About this exercise: Find each line below that includes "flat", then copy it.

----- Material provided

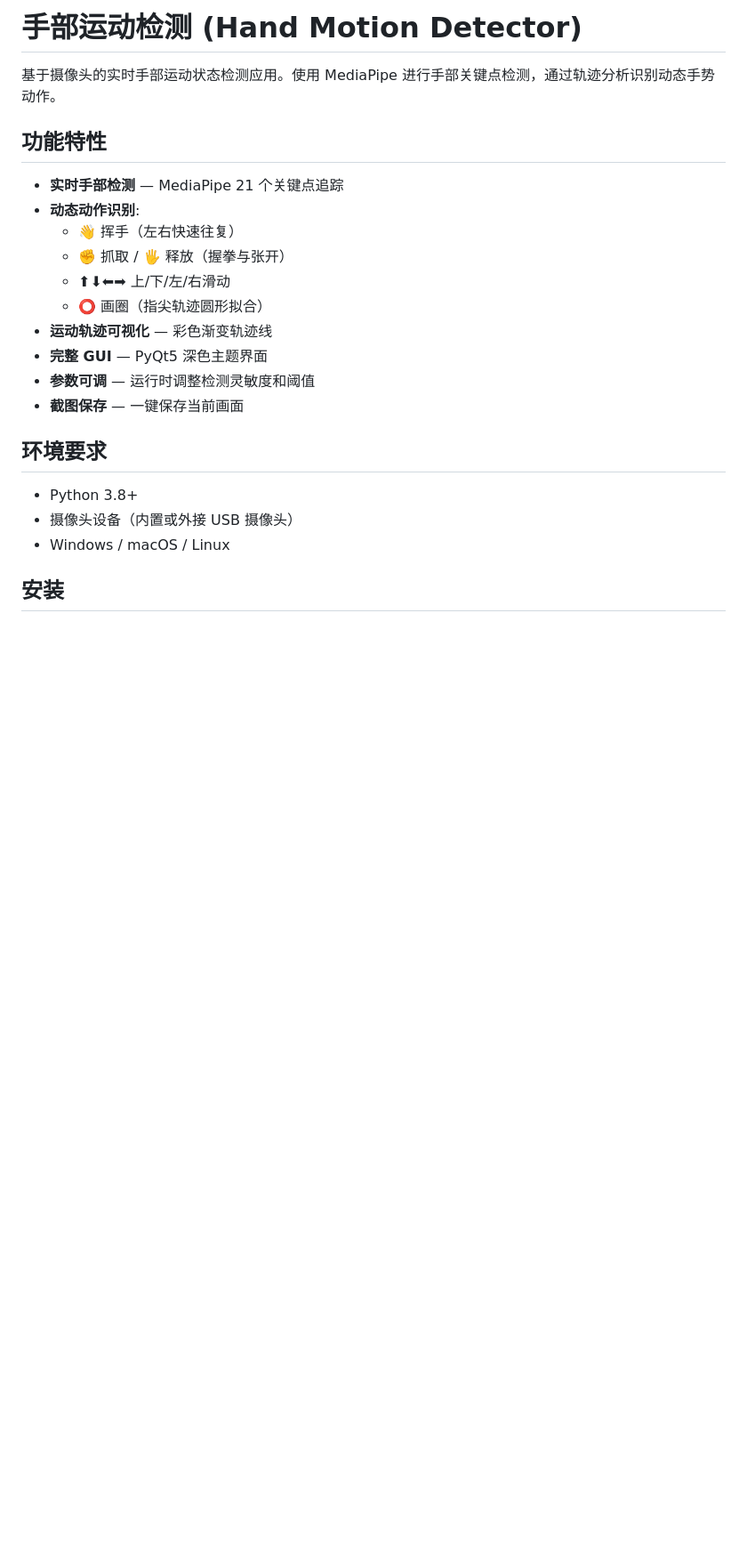
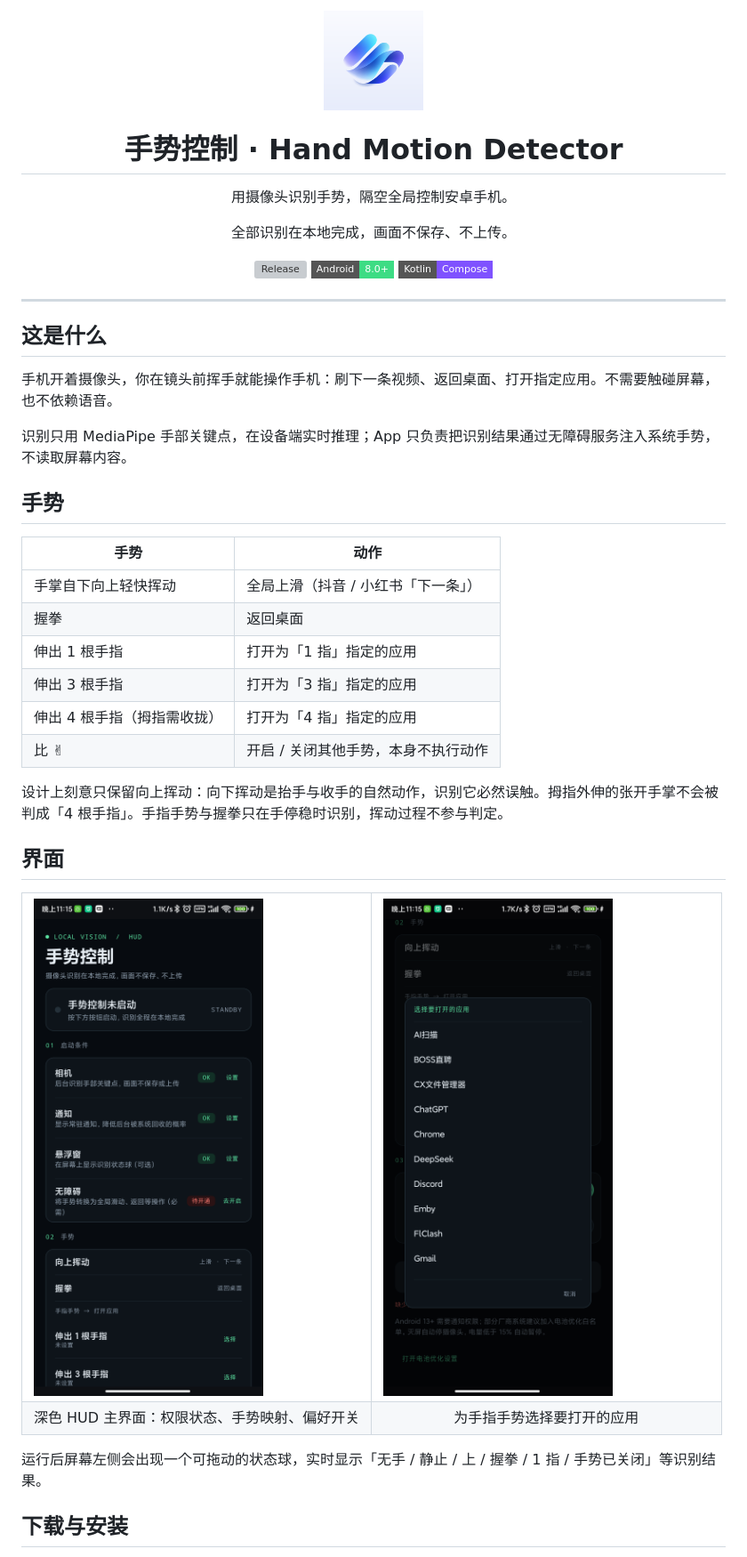
Before and after one commit to CheserEri/hand-motion-detector, a Markdown page: README.md, the part around one of its changes. Shown at 89% size. GitHub-like rendering; pictures changed too: docs/icon.png (added), docs/screenshot-main.png (added), docs/screenshot-picker.png (added); badges without logos; blank space fills up the shorter version; grey boxes are pictures that could not be loaded.

Commit message:
feat: 新自适应图标与 README 改版
用原图提取前景 + 渐变背景组成自适应图标，去掉白边/白框；README 重写为安卓 App 主导，补充截图、下载安装、识别原理与构建说明；放开图标与 docs 截图的版本管理。

```diff
--- a/README.md
+++ b/README.md
@@ -1,24 +1,49 @@
-# 手部运动检测 (Hand Motion Detector)
+<div align="center">
+  <img src="docs/icon.png" width="112" alt="手势控制图标" />
+  <h1>手势控制 · Hand Motion Detector</h1>
+  <p>用摄像头识别手势，隔空全局控制安卓手机。</p>
+  <p>全部识别在本地完成，画面不保存、不上传。</p>
 
-基于摄像头的实时手部运动状态检测应用。使用 MediaPipe 进行手部关键点检测，通过轨迹分析识别动态手势动作。
+  [![Release](https://img.shields.io/github/v/release/CheserEri/hand-motion-detector?label=下载&style=flat-square)](https://github.com/CheserEri/hand-motion-detector/releases/latest)
+  [![Platform](https://img.shields.io/badge/Android-8.0%2B-3DDC84?style=flat-square&logo=android&logoColor=white)](#下载与安装)
+  [![Kotlin](https://img.shields.io/badge/Kotlin-Compose-7F52FF?style=flat-square&logo=kotlin&logoColor=white)](#技术栈)
+</div>
 
-## 功能特性
+---
 
-- **实时手部检测** — MediaPipe 21 个关键点追踪
-- **动态动作识别**:
-  - 👋 挥手（左右快速往复）
-  - ✊ 抓取 / 🖐 释放（握拳与张开）
-  - ⬆⬇⬅➡ 上/下/左/右滑动
-  - ⭕ 画圈（指尖轨迹圆形拟合）
-- **运动轨迹可视化** — 彩色渐变轨迹线
-- **完整 GUI** — PyQt5 深色主题界面
-- **参数可调** — 运行时调整检测灵敏度和阈值
-- **截图保存** — 一键保存当前画面
+## 这是什么
 
-## 环境要求
+手机开着摄像头，你在镜头前挥手就能操作手机：刷下一条视频、返回桌面、打开指定应用。不需要触碰屏幕，也不依赖语音。
 
-- Python 3.8+
-- 摄像头设备（内置或外接 USB 摄像头）
-- Windows / macOS / Linux
+识别只用 MediaPipe 手部关键点，在设备端实时推理；App 只负责把识别结果通过无障碍服务注入系统手势，不读取屏幕内容。
 
-## 安装
+## 手势
+
+| 手势 | 动作 |
+| --- | --- |
+| 手掌自下向上轻快挥动 | 全局上滑（抖音 / 小红书「下一条」） |
+| 握拳 | 返回桌面 |
+| 伸出 1 根手指 | 打开为「1 指」指定的应用 |
+| 伸出 3 根手指 | 打开为「3 指」指定的应用 |
+| 伸出 4 根手指（拇指需收拢） | 打开为「4 指」指定的应用 |
+| 比 ✌ | 开启 / 关闭其他手势，本身不执行动作 |
+
+设计上刻意只保留向上挥动：向下挥动是抬手与收手的自然动作，识别它必然误触。拇指外伸的张开手掌不会被判成「4 根手指」。手指手势与握拳只在手停稳时识别，挥动过程不参与判定。
+
+## 界面
+
+<table>
+  <tr>
+    <td width="50%"><img src="docs/screenshot-main.png" alt="主界面" /></td>
+    <td width="50%"><img src="docs/screenshot-picker.png" alt="应用选择" /></td>
+  </tr>
+  <tr>
+    <td align="center">深色 HUD 主界面：权限状态、手势映射、偏好开关</td>
+    <td align="center">为手指手势选择要打开的应用</td>
+  </tr>
+</table>
+
+运行后屏幕左侧会出现一个可拖动的状态球，实时显示「无手 / 静止 / 上 / 握拳 / 1 指 / 手势已关闭」等识别结果。
+
+## 下载与安装
+
```
Also changed, not shown: other parts of README.md (+66 -131 lines), 8 other files.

----------

Worked solution:
+  [![Release](https://img.shields.io/github/v/release/CheserEri/hand-motion-detector?label=下载&style=flat-square)](https://github.com/CheserEri/hand-motion-detector/releases/latest)
+  [![Platform](https://img.shields.io/badge/Android-8.0%2B-3DDC84?style=flat-square&logo=android&logoColor=white)](#下载与安装)
+  [![Kotlin](https://img.shields.io/badge/Kotlin-Compose-7F52FF?style=flat-square&logo=kotlin&logoColor=white)](#技术栈)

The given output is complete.